There have been an increasing number of multi-platform titles coming to the Switch recently that almost feel like they were made specifically for the console. Games such as Rocket League and Stardew Valley have been available on other platforms for a while now but, when we booted them up for the first time on Switch, there was the sense that they truly belong on Nintendo's system. Teslagrad – a game that was released on Wii U back in 2014 – continues this trend and joins an illustrious group of killer apps.

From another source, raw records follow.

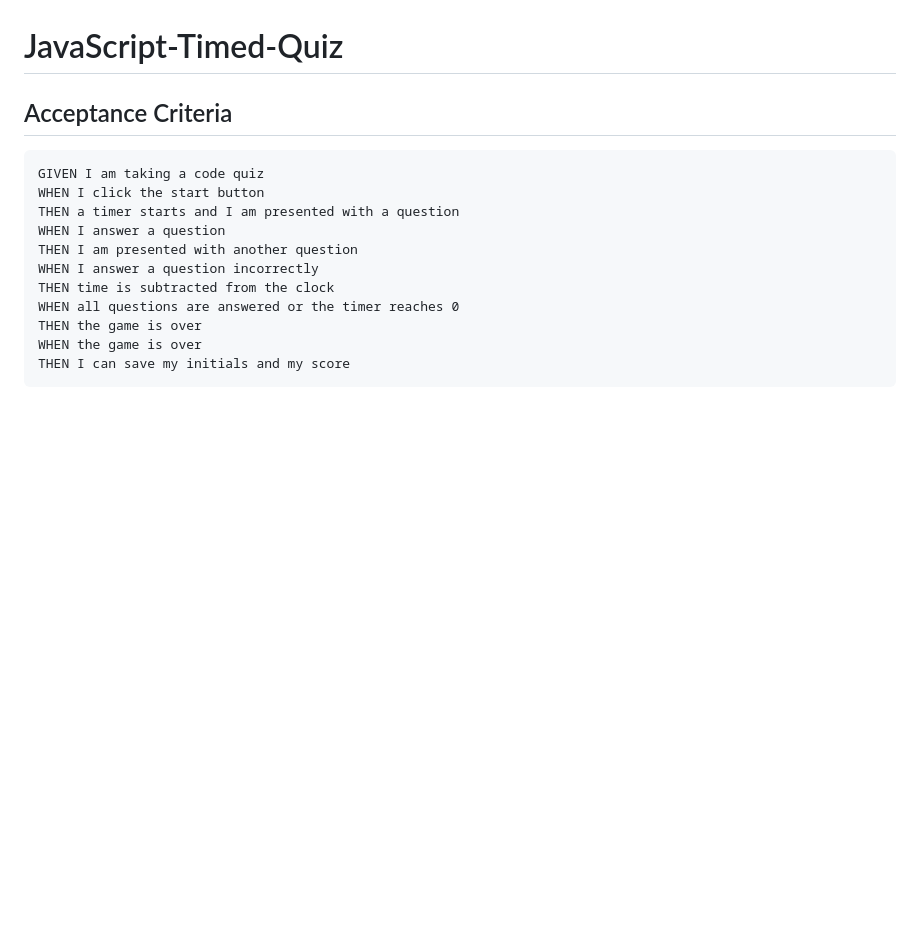
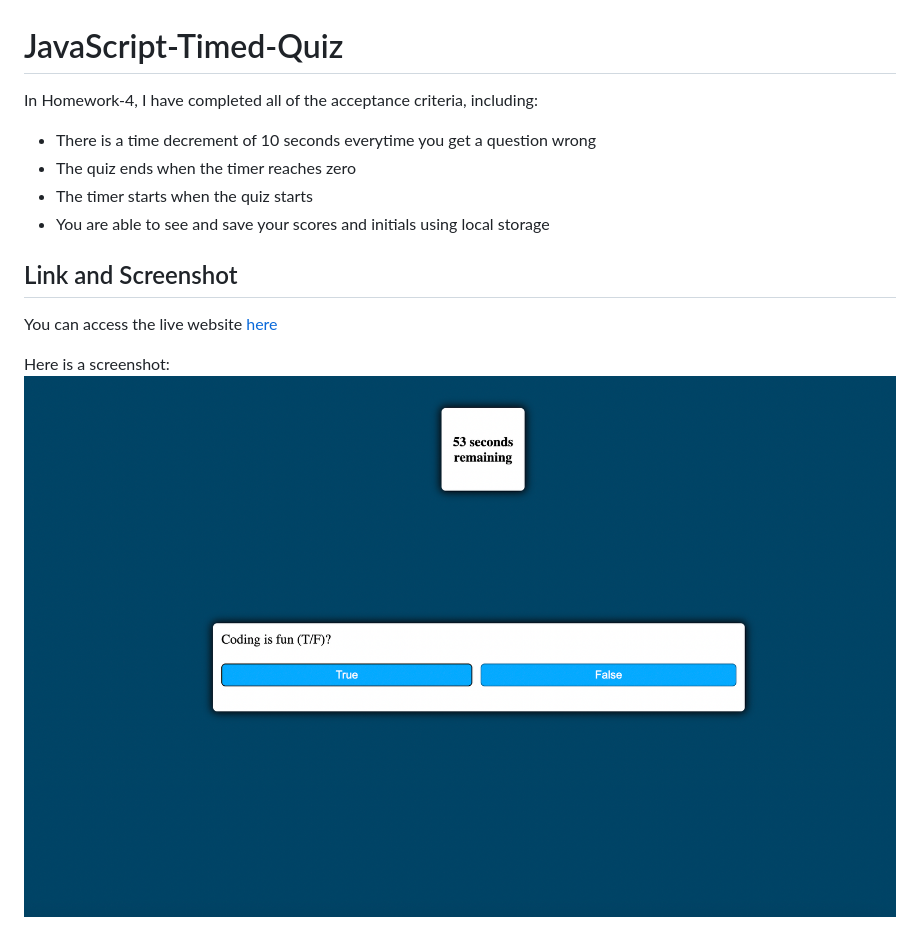
Before and after one commit to dltorrise/JavaScript-Timed-Quiz, a Markdown page: README.md, the part around the change. Drawn GitHub-style; pictures changed too: Assets/images/screenshot.png (added); blank space fills up the shorter version.

````diff
--- a/README.md
+++ b/README.md
@@ -1,17 +1,14 @@
 # JavaScript-Timed-Quiz
 
-## Acceptance Criteria
+In Homework-4, I have completed all of the acceptance criteria, including:
+- There is a time decrement of 10 seconds everytime you get a question wrong
+- The quiz ends when the timer reaches zero
+- The timer starts when the quiz starts
+- You are able to see and save your scores and initials using local storage
 
-```
-GIVEN I am taking a code quiz
-WHEN I click the start button
-THEN a timer starts and I am presented with a question
-WHEN I answer a question
-THEN I am presented with another question
-WHEN I answer a question incorrectly
-THEN time is subtracted from the clock
-WHEN all questions are answered or the timer reaches 0
-THEN the game is over
-WHEN the game is over
-THEN I can save my initials and my score
-```
+## Link and Screenshot
+
+You can access the live website [here](https://dltorrise.github.io/JavaScript-Timed-Quiz/)
+
+Here is a screenshot:
+![photo of cursor taking quiz with question: Coding is fun, true or false?](./Assets/images/screenshot.png)
````
Also changed, not shown: 3 other files.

Teslagrad follows a young, orphaned boy as he journeys through a huge tower to unveil the history of his kingdom. The opening scene sees you running away from the King’s guards; you have no powers, no map, and no idea where you are headed. Eventually you’ll reach the tower and the true essence of the game starts to shine through – you’ll pick up your first ability and begin journeying through the tower’s many rooms, completing the puzzles within to progress further and further.
The entire game is based around electricity and magnetism; each puzzle you come across will use positive and negative magnetism in some way to either attract something to something else, or make things repel each other. Despite that core principle feeling like it would restrict the creativity of different puzzle types after a short while, it actually does anything but. Every room manages to do something slightly different and, even if the puzzles use similar techniques, the addition of new abilities as you make your way through the tower enable you to take things on differently.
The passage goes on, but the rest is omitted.